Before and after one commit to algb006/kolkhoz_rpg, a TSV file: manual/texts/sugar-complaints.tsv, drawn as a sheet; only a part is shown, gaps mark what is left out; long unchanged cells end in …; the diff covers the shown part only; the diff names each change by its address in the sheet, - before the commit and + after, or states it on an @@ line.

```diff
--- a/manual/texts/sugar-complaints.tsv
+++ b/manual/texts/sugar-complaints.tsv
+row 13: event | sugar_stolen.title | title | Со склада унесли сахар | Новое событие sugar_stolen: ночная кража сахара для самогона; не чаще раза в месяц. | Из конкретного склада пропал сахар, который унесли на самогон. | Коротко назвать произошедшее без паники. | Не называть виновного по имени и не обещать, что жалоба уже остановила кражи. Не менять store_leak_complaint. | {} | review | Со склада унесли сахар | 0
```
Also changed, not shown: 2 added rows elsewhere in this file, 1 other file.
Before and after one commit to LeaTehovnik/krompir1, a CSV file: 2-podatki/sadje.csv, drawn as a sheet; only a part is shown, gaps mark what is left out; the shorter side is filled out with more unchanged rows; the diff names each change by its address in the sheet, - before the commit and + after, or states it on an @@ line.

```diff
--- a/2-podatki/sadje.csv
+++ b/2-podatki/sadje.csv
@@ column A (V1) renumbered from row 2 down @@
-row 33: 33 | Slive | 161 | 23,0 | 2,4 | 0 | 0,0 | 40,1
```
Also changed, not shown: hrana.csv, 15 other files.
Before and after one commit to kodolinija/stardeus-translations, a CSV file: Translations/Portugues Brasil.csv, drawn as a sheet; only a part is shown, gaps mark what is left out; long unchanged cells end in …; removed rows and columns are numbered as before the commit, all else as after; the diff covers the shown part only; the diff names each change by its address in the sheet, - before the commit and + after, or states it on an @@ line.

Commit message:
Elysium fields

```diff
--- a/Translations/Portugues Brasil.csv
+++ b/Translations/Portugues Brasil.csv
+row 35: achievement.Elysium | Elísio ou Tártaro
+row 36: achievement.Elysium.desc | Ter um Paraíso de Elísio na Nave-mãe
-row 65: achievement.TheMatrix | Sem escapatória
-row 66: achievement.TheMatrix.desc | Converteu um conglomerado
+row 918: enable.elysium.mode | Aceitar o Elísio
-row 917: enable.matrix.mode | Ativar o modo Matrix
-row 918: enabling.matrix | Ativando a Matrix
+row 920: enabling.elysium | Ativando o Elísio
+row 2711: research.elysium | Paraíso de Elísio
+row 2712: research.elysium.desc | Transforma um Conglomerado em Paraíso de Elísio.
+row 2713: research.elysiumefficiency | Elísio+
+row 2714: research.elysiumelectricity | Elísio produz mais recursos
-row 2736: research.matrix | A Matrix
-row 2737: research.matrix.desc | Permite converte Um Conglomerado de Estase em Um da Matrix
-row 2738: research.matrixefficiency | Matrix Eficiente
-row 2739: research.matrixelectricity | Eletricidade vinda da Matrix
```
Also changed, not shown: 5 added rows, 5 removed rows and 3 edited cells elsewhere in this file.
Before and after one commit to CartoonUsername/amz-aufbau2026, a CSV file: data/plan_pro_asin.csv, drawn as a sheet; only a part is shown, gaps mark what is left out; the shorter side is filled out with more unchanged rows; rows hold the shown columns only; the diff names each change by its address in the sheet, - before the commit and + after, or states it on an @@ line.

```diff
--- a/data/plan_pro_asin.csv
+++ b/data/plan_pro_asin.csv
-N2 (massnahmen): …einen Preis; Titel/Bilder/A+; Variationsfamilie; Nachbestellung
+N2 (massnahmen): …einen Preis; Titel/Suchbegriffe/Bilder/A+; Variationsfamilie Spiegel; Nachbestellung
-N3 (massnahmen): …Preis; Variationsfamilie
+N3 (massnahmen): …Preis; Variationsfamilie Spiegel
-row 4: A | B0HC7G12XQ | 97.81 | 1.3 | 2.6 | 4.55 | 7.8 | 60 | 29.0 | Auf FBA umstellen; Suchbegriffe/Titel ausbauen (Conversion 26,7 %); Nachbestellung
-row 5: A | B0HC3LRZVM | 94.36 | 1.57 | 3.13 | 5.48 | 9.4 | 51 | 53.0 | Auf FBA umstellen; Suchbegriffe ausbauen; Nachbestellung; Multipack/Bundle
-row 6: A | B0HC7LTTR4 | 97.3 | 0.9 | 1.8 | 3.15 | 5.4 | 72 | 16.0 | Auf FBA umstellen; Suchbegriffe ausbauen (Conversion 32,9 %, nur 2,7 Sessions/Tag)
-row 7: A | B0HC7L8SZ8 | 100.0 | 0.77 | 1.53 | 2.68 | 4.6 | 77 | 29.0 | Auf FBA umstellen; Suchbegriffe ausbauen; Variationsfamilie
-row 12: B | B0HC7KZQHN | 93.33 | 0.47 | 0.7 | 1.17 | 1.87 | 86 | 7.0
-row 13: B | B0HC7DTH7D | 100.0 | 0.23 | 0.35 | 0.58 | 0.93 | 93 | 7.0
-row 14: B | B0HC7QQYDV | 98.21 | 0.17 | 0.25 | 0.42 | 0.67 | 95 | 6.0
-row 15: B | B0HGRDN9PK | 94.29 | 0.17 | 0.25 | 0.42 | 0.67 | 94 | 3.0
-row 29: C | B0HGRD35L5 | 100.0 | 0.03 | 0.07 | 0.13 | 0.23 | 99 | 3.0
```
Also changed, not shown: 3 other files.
■ ■ ■ ■ ■
• **TASK REQUIREMENTS**:
How many lines of the entries above include the word "Elísio"? Reply with the number alone.

• **EXERCISE ANSWER**:
8